**EXERCISE REQUIREMENTS:** Word for word, the records below are to be set down again.

◆ ◆ ◆ ◆ ◆ ◆ ◆

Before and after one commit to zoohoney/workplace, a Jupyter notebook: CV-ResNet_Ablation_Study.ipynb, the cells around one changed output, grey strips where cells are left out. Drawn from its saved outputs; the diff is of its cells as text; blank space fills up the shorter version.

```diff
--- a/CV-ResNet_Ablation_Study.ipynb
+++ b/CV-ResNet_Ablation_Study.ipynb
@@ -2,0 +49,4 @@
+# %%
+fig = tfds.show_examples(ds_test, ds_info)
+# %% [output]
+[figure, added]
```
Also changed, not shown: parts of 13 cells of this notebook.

◆ ◆ ◆ ◆ ◆ ◆ ◆

**REPLY TO THE TASK:**
Before and after one commit to zoohoney/workplace, a Jupyter notebook: CV-ResNet_Ablation_Study.ipynb, the cells around one changed output, grey strips where cells are left out. Drawn from its saved outputs; the diff is of its cells as text; blank space fills up the shorter version.

```diff
--- a/CV-ResNet_Ablation_Study.ipynb
+++ b/CV-ResNet_Ablation_Study.ipynb
@@ -2,0 +49,4 @@
+# %%
+fig = tfds.show_examples(ds_test, ds_info)
+# %% [output]
+[figure, added]
```
Also changed, not shown: parts of 13 cells of this notebook.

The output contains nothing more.